(Assignment):
What you return must match the records below exactly, apart from the omitted pictures.

(Given data):
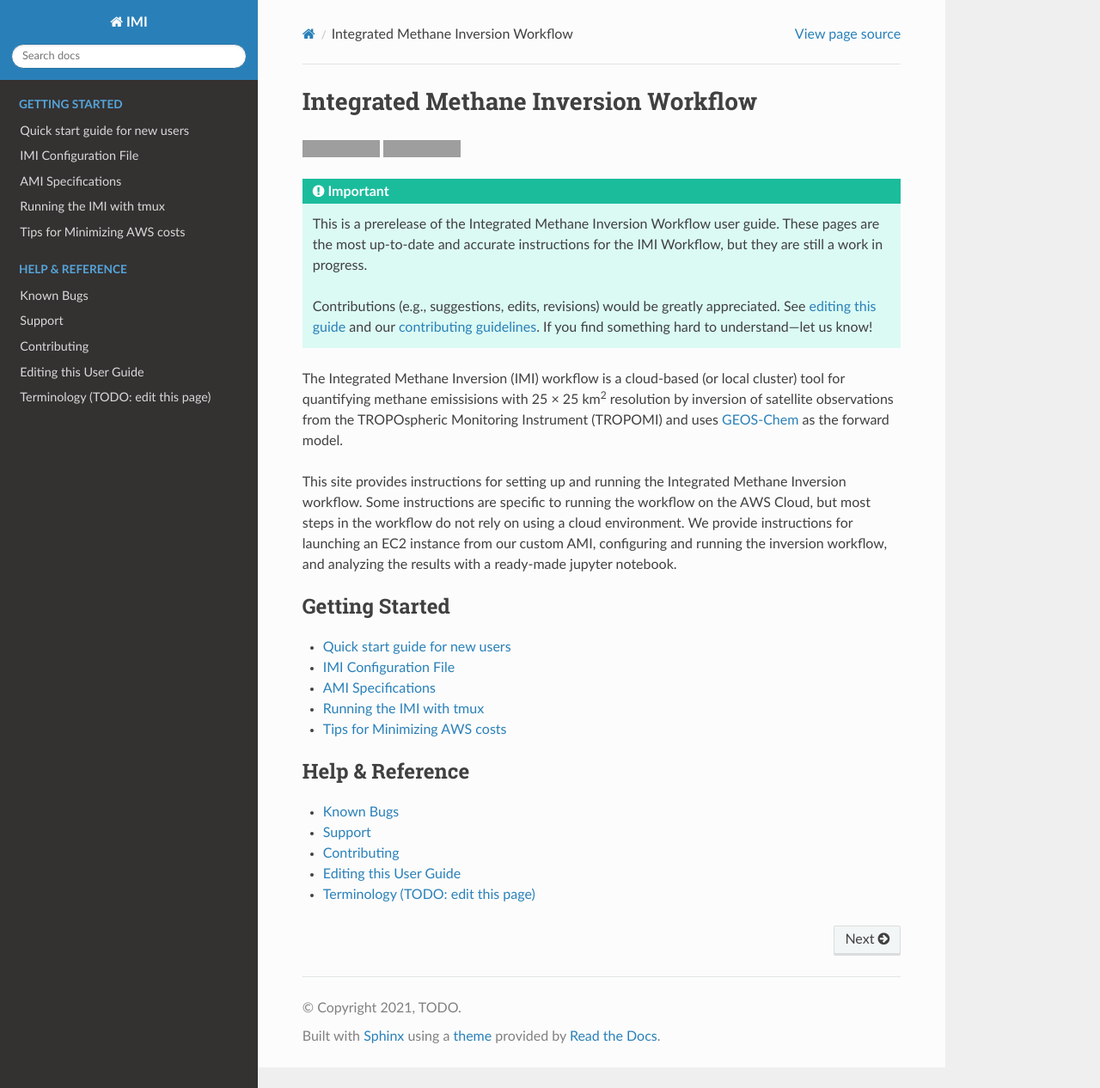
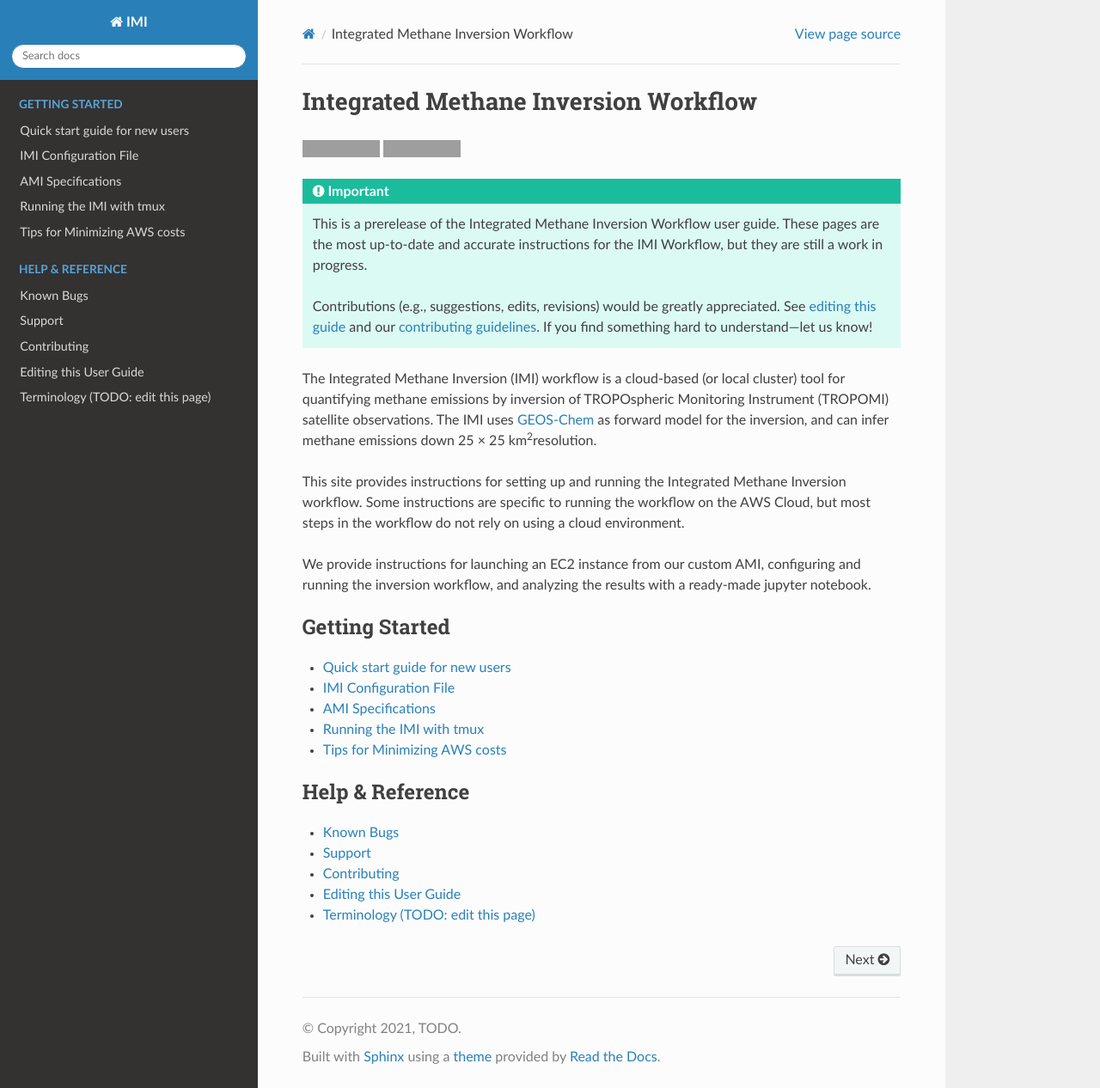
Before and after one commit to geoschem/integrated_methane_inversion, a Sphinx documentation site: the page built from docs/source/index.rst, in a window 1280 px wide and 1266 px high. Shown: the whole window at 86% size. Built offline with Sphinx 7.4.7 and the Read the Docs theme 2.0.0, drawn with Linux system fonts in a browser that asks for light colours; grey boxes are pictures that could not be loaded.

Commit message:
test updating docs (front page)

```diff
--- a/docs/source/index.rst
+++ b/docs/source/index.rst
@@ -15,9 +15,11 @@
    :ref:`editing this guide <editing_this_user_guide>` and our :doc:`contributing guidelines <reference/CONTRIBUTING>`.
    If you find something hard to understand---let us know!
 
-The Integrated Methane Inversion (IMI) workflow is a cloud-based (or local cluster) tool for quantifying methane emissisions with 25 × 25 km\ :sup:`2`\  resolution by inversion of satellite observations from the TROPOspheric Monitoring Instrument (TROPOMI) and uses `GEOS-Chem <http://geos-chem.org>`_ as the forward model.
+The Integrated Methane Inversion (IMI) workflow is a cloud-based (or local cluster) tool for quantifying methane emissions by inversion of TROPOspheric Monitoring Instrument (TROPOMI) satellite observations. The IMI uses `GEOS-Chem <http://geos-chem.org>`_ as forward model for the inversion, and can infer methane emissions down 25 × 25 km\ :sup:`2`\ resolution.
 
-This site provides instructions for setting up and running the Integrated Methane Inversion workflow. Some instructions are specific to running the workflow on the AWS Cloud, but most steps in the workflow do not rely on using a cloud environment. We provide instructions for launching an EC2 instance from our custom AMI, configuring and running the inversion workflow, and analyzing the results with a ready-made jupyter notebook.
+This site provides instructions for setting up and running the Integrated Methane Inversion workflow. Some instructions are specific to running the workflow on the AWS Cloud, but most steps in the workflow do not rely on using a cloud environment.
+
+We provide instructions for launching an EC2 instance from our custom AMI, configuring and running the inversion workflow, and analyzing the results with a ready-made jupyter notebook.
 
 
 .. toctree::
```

(Solution):
Before and after one commit to geoschem/integrated_methane_inversion, a Sphinx documentation site: the page built from docs/source/index.rst, in a window 1280 px wide and 1266 px high. Shown: the whole window at 86% size. Built offline with Sphinx 7.4.7 and the Read the Docs theme 2.0.0, drawn with Linux system fonts in a browser that asks for light colours; grey boxes are pictures that could not be loaded.

Commit message:
test updating docs (front page)

```diff
--- a/docs/source/index.rst
+++ b/docs/source/index.rst
@@ -15,9 +15,11 @@
    :ref:`editing this guide <editing_this_user_guide>` and our :doc:`contributing guidelines <reference/CONTRIBUTING>`.
    If you find something hard to understand---let us know!
 
-The Integrated Methane Inversion (IMI) workflow is a cloud-based (or local cluster) tool for quantifying methane emissisions with 25 × 25 km\ :sup:`2`\  resolution by inversion of satellite observations from the TROPOspheric Monitoring Instrument (TROPOMI) and uses `GEOS-Chem <http://geos-chem.org>`_ as the forward model.
+The Integrated Methane Inversion (IMI) workflow is a cloud-based (or local cluster) tool for quantifying methane emissions by inversion of TROPOspheric Monitoring Instrument (TROPOMI) satellite observations. The IMI uses `GEOS-Chem <http://geos-chem.org>`_ as forward model for the inversion, and can infer methane emissions down 25 × 25 km\ :sup:`2`\ resolution.
 
-This site provides instructions for setting up and running the Integrated Methane Inversion workflow. Some instructions are specific to running the workflow on the AWS Cloud, but most steps in the workflow do not rely on using a cloud environment. We provide instructions for launching an EC2 instance from our custom AMI, configuring and running the inversion workflow, and analyzing the results with a ready-made jupyter notebook.
+This site provides instructions for setting up and running the Integrated Methane Inversion workflow. Some instructions are specific to running the workflow on the AWS Cloud, but most steps in the workflow do not rely on using a cloud environment.
+
+We provide instructions for launching an EC2 instance from our custom AMI, configuring and running the inversion workflow, and analyzing the results with a ready-made jupyter notebook.
 
 
 .. toctree::
```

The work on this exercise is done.